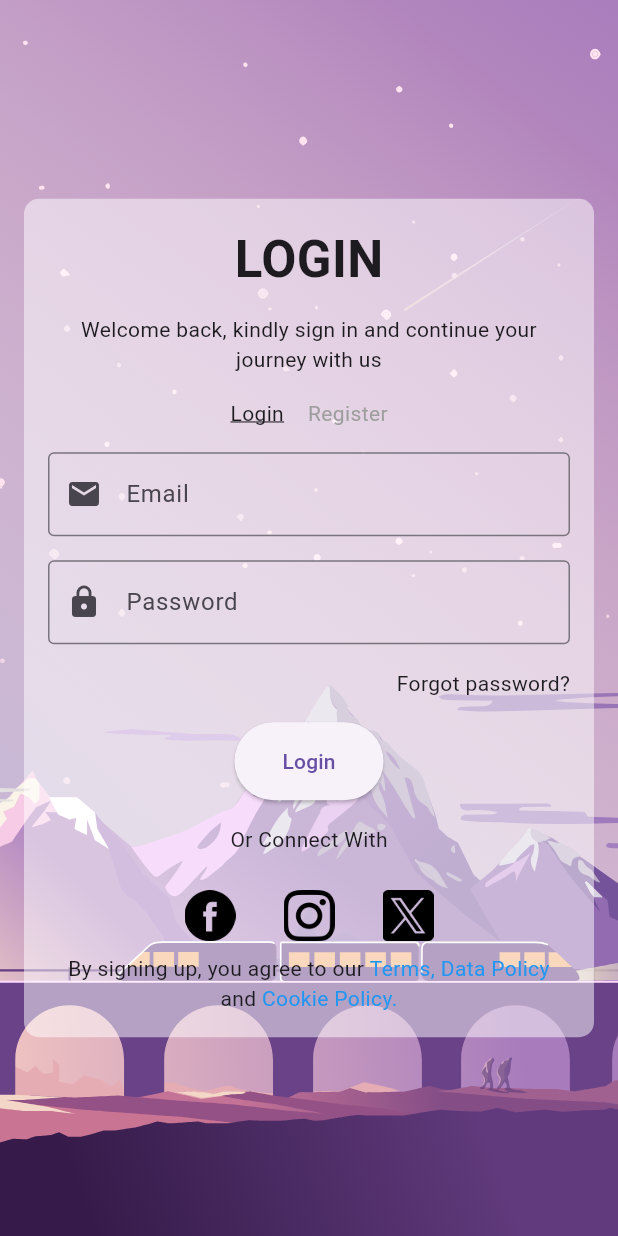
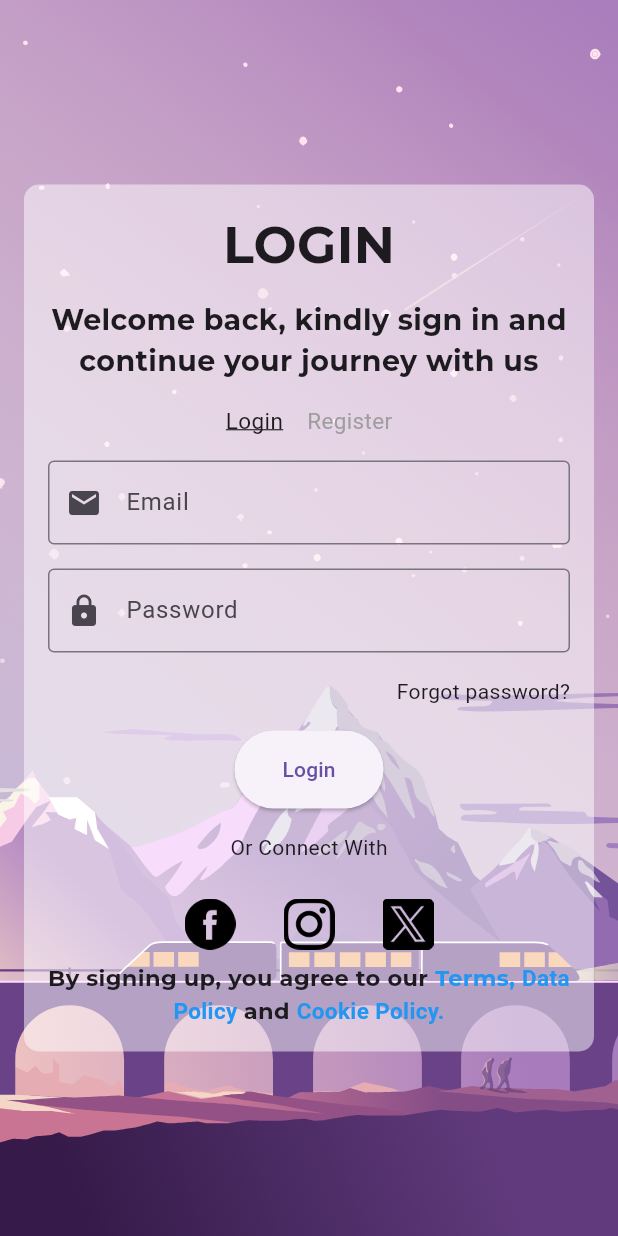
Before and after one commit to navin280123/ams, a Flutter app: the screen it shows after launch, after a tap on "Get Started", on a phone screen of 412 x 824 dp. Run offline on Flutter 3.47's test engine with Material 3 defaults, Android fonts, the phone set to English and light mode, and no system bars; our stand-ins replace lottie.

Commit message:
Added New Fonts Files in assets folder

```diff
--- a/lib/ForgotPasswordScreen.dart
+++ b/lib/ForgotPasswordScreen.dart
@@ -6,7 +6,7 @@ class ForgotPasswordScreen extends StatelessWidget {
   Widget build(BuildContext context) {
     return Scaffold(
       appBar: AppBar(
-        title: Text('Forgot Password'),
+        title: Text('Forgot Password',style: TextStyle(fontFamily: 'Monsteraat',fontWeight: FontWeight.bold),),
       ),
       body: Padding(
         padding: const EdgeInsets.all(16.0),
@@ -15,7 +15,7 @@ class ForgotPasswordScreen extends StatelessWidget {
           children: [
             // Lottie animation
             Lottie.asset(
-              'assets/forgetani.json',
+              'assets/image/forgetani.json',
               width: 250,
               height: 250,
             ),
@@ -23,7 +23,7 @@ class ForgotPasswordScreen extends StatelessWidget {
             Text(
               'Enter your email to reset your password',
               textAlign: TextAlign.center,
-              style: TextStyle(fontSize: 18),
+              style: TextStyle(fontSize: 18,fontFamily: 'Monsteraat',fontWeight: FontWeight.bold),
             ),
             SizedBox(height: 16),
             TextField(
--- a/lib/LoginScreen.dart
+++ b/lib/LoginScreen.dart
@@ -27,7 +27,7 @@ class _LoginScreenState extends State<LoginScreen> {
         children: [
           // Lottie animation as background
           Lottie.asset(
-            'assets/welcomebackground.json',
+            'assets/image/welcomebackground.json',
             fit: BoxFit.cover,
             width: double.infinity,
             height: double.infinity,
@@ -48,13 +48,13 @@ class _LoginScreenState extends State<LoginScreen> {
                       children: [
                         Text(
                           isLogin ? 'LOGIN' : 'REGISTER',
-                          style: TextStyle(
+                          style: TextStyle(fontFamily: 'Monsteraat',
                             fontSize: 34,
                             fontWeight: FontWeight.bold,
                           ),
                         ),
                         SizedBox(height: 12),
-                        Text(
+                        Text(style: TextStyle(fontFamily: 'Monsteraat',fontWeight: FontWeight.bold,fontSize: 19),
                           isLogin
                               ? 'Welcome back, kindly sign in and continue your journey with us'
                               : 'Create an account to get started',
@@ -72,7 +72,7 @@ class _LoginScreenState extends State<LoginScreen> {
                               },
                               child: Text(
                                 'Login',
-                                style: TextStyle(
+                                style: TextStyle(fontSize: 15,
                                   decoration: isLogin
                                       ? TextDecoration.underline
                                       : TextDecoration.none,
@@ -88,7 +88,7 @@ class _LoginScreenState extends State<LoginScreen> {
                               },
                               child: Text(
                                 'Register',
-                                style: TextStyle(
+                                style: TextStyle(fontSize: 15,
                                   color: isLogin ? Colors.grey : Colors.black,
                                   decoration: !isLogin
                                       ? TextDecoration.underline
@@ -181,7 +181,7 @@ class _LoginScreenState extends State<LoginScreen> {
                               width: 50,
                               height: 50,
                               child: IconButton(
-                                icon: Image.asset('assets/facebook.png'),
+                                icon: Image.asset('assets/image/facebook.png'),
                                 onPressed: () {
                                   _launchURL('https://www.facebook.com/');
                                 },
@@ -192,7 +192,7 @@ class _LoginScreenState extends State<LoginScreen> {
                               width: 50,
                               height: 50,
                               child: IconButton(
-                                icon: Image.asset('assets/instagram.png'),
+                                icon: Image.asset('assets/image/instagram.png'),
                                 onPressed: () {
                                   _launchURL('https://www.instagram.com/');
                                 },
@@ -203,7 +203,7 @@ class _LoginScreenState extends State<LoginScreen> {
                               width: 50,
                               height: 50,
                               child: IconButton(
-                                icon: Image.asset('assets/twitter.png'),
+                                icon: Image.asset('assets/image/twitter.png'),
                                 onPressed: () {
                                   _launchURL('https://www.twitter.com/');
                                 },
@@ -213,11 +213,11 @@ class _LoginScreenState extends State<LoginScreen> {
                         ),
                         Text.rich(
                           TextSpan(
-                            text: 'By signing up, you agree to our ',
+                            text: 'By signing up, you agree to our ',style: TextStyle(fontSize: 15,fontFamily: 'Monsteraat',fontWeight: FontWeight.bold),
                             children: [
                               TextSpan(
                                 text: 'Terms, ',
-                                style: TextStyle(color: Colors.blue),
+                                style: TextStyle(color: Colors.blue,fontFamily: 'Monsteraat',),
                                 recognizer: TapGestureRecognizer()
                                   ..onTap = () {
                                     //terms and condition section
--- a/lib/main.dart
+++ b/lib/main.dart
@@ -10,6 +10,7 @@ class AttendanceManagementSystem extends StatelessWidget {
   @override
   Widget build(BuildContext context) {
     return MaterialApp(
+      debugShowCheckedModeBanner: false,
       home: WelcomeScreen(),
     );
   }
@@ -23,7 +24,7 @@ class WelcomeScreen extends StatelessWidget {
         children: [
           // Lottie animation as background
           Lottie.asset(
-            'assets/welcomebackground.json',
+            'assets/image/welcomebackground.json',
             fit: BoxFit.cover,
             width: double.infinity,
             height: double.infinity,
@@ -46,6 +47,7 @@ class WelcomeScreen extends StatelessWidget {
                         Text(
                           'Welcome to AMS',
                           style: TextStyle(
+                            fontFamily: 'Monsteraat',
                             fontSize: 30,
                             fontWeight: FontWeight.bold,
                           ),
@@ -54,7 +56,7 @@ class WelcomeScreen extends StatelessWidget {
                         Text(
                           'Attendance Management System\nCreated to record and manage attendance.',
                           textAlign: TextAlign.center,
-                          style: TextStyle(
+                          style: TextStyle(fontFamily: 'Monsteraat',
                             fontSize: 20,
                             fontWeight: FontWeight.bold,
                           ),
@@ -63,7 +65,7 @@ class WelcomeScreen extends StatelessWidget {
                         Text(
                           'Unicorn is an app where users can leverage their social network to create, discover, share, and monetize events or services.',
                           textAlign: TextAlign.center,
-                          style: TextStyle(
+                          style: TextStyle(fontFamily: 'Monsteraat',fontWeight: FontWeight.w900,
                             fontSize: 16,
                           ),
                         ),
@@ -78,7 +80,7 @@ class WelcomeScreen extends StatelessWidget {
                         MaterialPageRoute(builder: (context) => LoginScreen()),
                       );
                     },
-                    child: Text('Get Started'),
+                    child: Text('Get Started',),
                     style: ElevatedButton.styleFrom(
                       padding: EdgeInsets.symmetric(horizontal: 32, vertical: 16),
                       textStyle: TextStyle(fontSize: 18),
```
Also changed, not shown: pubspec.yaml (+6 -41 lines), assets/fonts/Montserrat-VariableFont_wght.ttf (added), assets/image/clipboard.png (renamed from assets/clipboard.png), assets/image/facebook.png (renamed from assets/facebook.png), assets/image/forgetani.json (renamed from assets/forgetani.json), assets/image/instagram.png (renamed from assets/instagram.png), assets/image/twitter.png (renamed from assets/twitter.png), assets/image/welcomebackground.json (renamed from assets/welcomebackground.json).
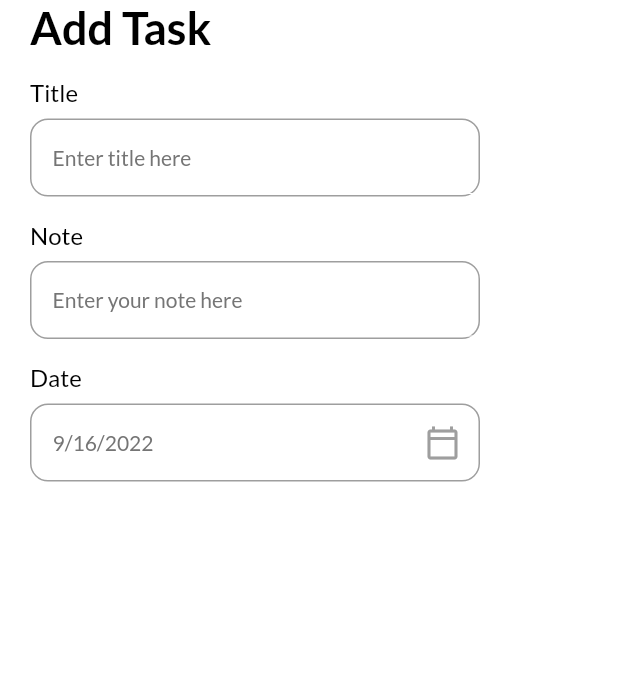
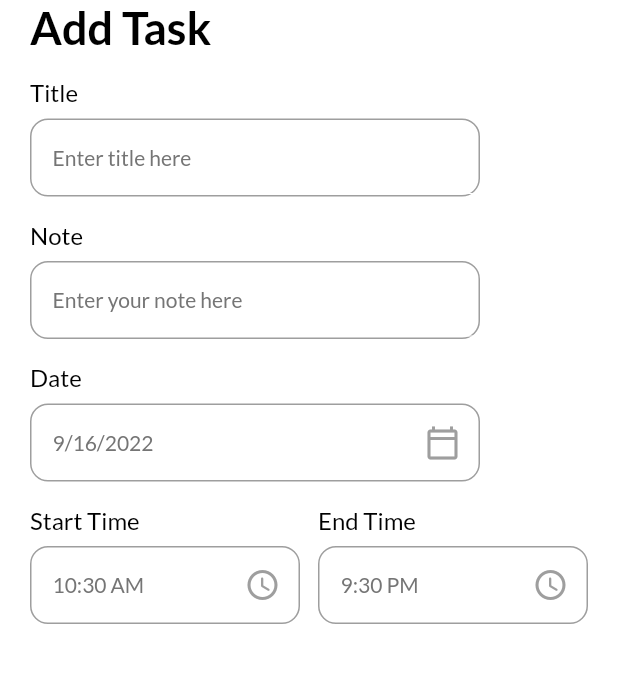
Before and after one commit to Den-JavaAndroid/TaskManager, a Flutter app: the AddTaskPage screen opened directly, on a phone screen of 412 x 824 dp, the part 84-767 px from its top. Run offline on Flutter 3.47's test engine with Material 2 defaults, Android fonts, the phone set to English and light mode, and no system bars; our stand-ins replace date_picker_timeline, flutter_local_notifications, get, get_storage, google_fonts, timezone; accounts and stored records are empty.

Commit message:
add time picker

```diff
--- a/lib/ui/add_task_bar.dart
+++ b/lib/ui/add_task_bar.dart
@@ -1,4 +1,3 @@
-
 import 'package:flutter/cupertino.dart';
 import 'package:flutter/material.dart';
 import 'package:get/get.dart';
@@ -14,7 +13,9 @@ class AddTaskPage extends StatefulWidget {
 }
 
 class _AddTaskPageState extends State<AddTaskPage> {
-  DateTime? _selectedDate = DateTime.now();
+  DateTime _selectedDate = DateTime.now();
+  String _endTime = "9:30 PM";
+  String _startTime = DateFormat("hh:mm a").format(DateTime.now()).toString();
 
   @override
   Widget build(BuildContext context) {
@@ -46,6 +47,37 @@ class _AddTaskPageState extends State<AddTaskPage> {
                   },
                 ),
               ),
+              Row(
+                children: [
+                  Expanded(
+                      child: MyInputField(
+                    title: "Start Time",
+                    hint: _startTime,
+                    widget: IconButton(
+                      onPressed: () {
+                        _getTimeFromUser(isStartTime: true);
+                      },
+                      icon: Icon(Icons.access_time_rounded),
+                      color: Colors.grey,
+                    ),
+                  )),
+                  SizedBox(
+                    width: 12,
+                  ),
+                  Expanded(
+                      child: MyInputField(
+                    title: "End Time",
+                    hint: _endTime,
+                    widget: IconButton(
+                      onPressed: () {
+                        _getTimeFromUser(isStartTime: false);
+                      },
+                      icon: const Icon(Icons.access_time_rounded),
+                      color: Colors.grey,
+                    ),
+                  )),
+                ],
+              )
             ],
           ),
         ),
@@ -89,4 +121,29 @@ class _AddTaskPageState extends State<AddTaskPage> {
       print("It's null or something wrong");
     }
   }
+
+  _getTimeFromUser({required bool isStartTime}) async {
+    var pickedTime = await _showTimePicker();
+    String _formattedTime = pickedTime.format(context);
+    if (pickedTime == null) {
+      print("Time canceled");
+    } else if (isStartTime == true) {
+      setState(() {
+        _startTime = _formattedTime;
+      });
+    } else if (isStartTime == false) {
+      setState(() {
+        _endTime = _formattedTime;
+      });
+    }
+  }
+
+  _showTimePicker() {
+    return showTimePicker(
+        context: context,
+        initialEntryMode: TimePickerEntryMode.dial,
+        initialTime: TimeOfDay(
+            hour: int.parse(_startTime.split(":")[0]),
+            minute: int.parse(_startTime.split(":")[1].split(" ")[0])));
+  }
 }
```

━━━

Exercise objective: Which of the lines above contain "signing"? Return them all.

Exercise result:
-                            text: 'By signing up, you agree to our ',
+                            text: 'By signing up, you agree to our ',style: TextStyle(fontSize: 15,fontFamily: 'Monsteraat',fontWeight: FontWeight.bold),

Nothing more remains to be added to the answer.